16 Hours

Nooshin Farhid

There is an apocalyptic theme that runs through this video; its structure is one of fragmentation and visual complexity in which strands of narrative are interwoven throughout the 16 minutes of its duration. These incomplete narrative strands are instrumental in referring to elements in a society that is in itself fragmenting and collapsing. We are presented with the real and the metaphorical, the actual and the symbolic as for instance documentary footage of prison violence is followed by images of recontextualised public spaces taken over by young skateboarders and ‘graphitiied’ to excess. This act of graphitii is in itself one of personal protest, a disruption of the state. Holding this collage of images together is the constant reminder of time winding down towards a final moment, that of demolition – the taking down of a structure in place. There is no redemptive possibility put forward here, the video constantly presents us with sub cultures, communities and groups existing outside the mainstream.
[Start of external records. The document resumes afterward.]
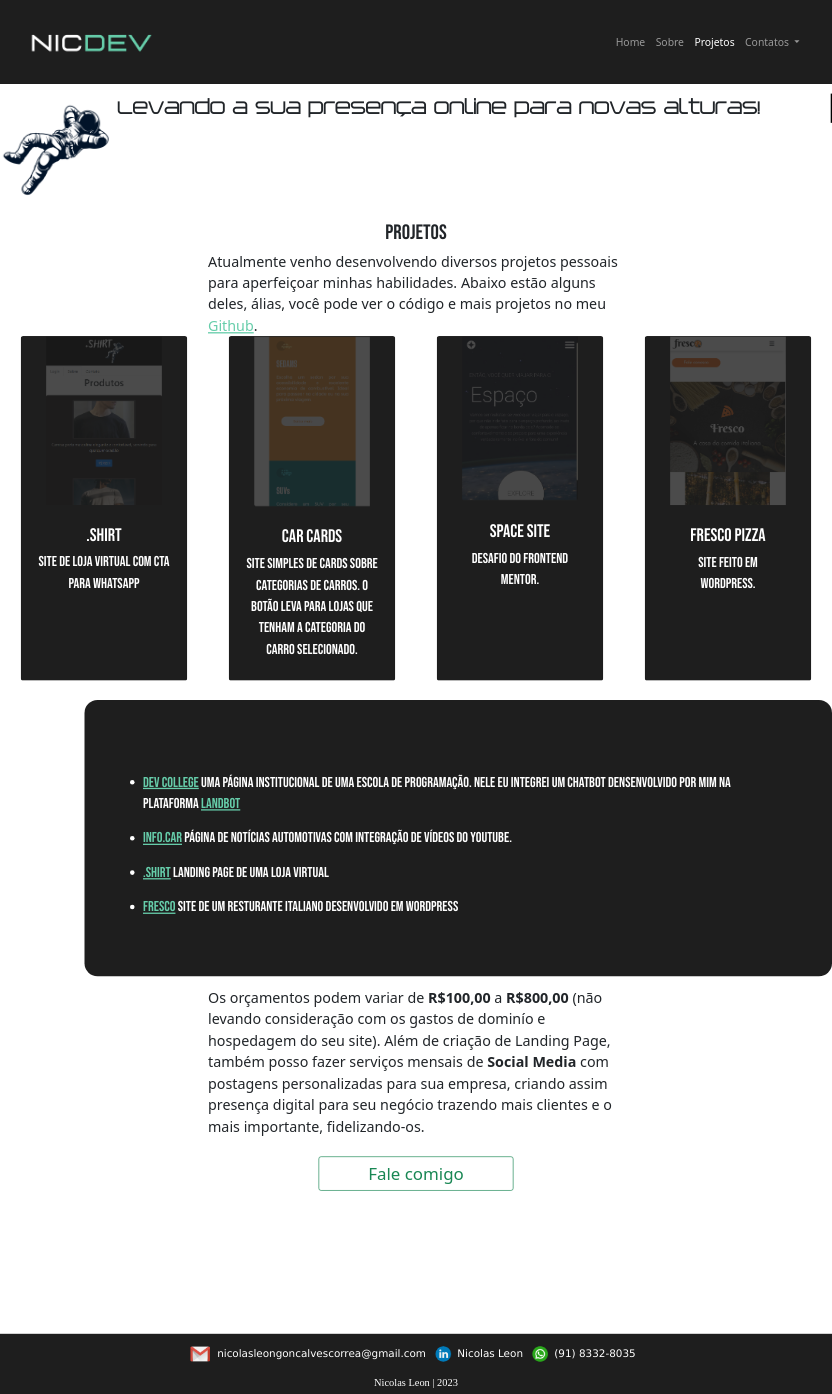
Repository: Leonngc/nicdev
Page: projects.html
These files come from the project's save history. The page is drawn as it stood at one moment and after the next save; the edit follows.
The browser window is 1280 px wide. The pictures show the whole page, at 65% of full size.
Some web libraries are served in a nearby version.

Above is the page before, as saved 2023-06-04 23:03:13.

After the next save:
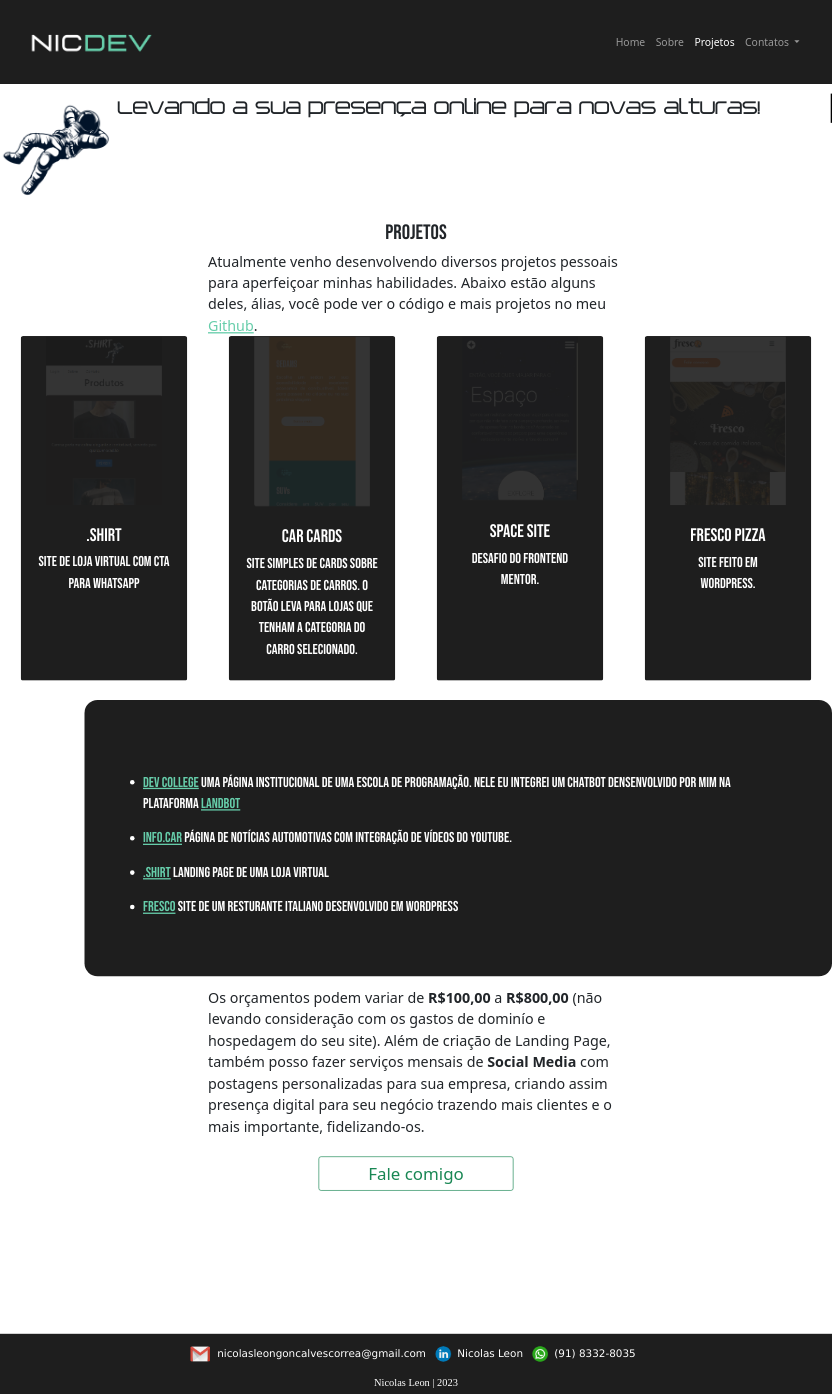
Saved 6 s later.
--- a/styles/projects.css
+++ b/styles/projects.css
@@ -111,7 +111,7 @@ li > img{
 
 .card > img{
   width: 70%;
-  filter: opacity(20%);
+  filter: opacity(10%);
 }
 
 .info-card{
This antagonism played out in the video’s content is made more visually powerful through the use of material derived from a wide range of sources and consequently different visual ‘qualities’ that have the effect of unsettling the viewing experience by creating a sense of agitation set against one of implication. Perhaps time is running out?